2 Regarding the characteristics of Hong Sung-dam’s pictures, I refer to: »Gongdongchejeog sinmyeongui gieogtujaeng – 5•18 Gwangjuminjuhwaundong 30 junyeon ginyeomjeon <hongseongdam – huinbich geomeunmul>«, »Misulpyeonglonga gimjonggilui hyeonjangbipyeong – poseuteu minjungmisul syameon / rieollijum« (Publisher: Samchang, 2013), 269 pages
3 The term Minjung denotes both the people and the masses. In the course of the 1980s democracy movement, the term was used above all for the art of resistance that had its origins in the masses. [Note: Nataly Han]
4 The term »shamanistic realism« was probably first used by Sokyong Hwang in his novel »Baridegi« in the year 2007. The historian Honggu Han and the writer Haeseong Seo employ the term in their criticism »Shamanistic Realism: Sung-dam Hong’s ‘Yasukuniwa Kal’« written for Hong’s exhibition »The Illusion of Yasukuni« in 2009 (Peace Museum, Seoul). I became aware of their text only a short time ago, but believe that my use of the term is little different from theirs. I would like to express my deep respect to Honggu Han, Haeseong Seo and Sokyong Hwang for having first proposed the term »shamanistic realism« and having elaborated its theoretical framework.

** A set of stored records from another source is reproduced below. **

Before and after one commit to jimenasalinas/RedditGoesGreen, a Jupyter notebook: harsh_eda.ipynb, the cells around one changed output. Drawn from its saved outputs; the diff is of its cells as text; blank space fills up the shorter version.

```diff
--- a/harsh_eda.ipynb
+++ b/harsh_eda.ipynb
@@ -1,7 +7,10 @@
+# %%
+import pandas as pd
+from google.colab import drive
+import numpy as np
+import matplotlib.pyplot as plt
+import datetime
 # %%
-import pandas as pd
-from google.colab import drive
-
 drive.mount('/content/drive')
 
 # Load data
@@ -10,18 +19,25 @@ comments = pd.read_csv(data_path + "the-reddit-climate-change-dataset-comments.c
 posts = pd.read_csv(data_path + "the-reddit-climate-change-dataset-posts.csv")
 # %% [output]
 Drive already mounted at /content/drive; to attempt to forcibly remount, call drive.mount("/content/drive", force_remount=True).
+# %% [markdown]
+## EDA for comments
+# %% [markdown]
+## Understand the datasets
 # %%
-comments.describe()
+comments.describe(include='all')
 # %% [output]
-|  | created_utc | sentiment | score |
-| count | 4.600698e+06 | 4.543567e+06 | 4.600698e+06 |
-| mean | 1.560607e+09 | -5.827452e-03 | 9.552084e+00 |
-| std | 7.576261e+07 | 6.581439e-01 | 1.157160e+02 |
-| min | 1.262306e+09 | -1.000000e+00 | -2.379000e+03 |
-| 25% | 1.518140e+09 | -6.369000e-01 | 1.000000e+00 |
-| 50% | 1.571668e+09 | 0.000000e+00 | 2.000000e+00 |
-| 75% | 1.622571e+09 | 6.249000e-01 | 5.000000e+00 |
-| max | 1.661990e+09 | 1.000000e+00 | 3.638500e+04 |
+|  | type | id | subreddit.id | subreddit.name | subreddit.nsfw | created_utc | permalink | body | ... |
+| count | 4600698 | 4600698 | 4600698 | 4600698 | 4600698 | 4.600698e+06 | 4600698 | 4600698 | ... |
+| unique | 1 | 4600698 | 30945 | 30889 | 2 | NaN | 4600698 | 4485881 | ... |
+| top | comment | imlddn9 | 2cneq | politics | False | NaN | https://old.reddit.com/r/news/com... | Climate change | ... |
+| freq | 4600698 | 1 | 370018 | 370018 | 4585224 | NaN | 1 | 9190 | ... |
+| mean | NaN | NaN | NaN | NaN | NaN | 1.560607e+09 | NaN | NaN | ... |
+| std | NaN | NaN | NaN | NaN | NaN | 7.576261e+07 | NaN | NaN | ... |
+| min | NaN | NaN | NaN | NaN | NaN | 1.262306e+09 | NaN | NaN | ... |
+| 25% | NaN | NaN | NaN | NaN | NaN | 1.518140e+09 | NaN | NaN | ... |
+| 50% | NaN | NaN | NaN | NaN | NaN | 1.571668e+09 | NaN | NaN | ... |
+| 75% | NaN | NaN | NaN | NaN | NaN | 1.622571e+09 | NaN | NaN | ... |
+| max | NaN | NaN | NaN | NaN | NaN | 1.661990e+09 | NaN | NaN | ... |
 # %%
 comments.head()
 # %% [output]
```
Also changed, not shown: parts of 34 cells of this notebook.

5 What is meant here is that the current government has only to make an example every now and then by branding a work of art »pro-North Korean« and »hostile to the state« in the terms of the National Security Act. This mostly has the effect that many artists or art institutions, in an act of anticipatory obedience, do not even treat or handle politically explosive topics. The fear of being socially outlawed is a legacy from the days of strict military dictatorship. [Note: Nataly Han]